As a decadent finale to the past month of indulgent eating, I made Gianduja Mousse from Food & Wine. That’s Chocolate Hazelnut in Italian.
This super-simple dessert was both light and rich at the same time. First, Nutella and crème fraiche are mixed together with some Frangelico. Next, you whip cream until firm. Finally, the whipped cream is folded into the chocolate mixture until fully blended. The mousse is spooned into individual serving dishes, and it’s dessert! I doubled the recipe, which is supposed to serve 4, which made a total of 6 bowls of mousse.
The recipe suggested serving the mousse with chocolate wafer cookies, which inspired me to make a batch of World Peace Cookies. While I’m not a huge chocolate fan, this recipe is so good that these are, hands down, one of my favorite cookie recipes. Another slice-and-bake recipe, so they are easy too.
The gianduja mousse was a hit! It’s a company-worthy dessert that I’m adding to my repertoire. Trader Joe’s has their own spin on a chocolate spread. Theirs is cocoa-almond. I plan to try a version of this with TJ’s cocoa-almond spread with Amaretto to see how that turns out.
The mousse having been enjoyed, now it’s time for some lighter eating for a while…
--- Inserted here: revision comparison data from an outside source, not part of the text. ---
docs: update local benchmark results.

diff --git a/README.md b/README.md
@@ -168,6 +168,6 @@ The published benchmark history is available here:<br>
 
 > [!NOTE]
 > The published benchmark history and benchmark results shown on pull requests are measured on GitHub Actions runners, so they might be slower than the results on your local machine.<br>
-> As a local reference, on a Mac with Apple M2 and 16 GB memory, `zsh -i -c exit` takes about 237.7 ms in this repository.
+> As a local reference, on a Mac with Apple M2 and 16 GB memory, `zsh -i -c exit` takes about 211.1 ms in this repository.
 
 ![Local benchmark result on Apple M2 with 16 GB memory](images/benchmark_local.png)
I don’t just like biscotti, I love it. With a decent Italian bakery within walking distance of my house, I seldom make them myself. A fix is always in range. When I saw that this week’s selection for Tuesdays with Dorie/Baking with Julia was Hazelnut Biscotti, I had to try it. This recipe was from Alice Medrich, the renowned San Francisco area baker. I have admired and earmarked many Alice Medrich recipes in the past, but never actually made one. I am, after all, more of a cooker than a baker. So, an attempt at Alice’s biscotti was made.
The first bonus from this recipe was the genius technique for removing the stubborn skins from the hazelnuts. I must have seen the episode where Alice baked with Julia on the PBS series, because I have these instructions scrawled on a piece of a paper that I’ve referred to in the past. Who would think that boiling hazelnuts with baking soda and water would make the job so easy? The water gets rather gross, and you have to use a pot big enough that the icky water doesn’t boil over (voice of experience), but other than that, this is a method to use again and again. I wonder whether it works on almonds too.
The batter itself was different than biscotti recipes I’ve made before. I seem to make a different recipe every time, but all of them typically call for oil or butter. This recipe has no additional fat beyond the eggs. I stirred it by hand, mixing the flour mixture in to the egg mixture, kneading the last of the flour in by hand.
Just as with other biscotti, the sticky dough is shaped with floured hands into logs and baked once.
After a brief cool (so the logs can be handled comfortably, I assume), the logs are sliced, and the slices are baked again. Biscotti does mean twice baked, after all.
This is where the second bonus of the recipe comes in. Rather than baking the slices on a cookie sheet, Alice has us bake the cookies on cooling racks placed directly on the oven rack. This lets the air move around the entire cookie as it bakes, eliminating the need for the flipping over step. Taking the rack back out of the oven was a little tricky, but well worth the inconvenience. While I might have slightly overcooked the ones on the bottom oven rack, I will use this technique again.
The cookies are wonderfully crisp. I’ve only eaten a few “straight” so far, but I will dip them in my tea for a snack later today. I will definitely make these again, maybe trying almonds (swapping amaretto for the frangelico) or other nuts with the appropriate liqueur. I can’t wait to see what the other bakers have been inspired to do with this one. You can check their links here.
Happy 4th of July to all! This all-American holiday is among my favorites though it brings to mind a celebration of freedom throughout the world.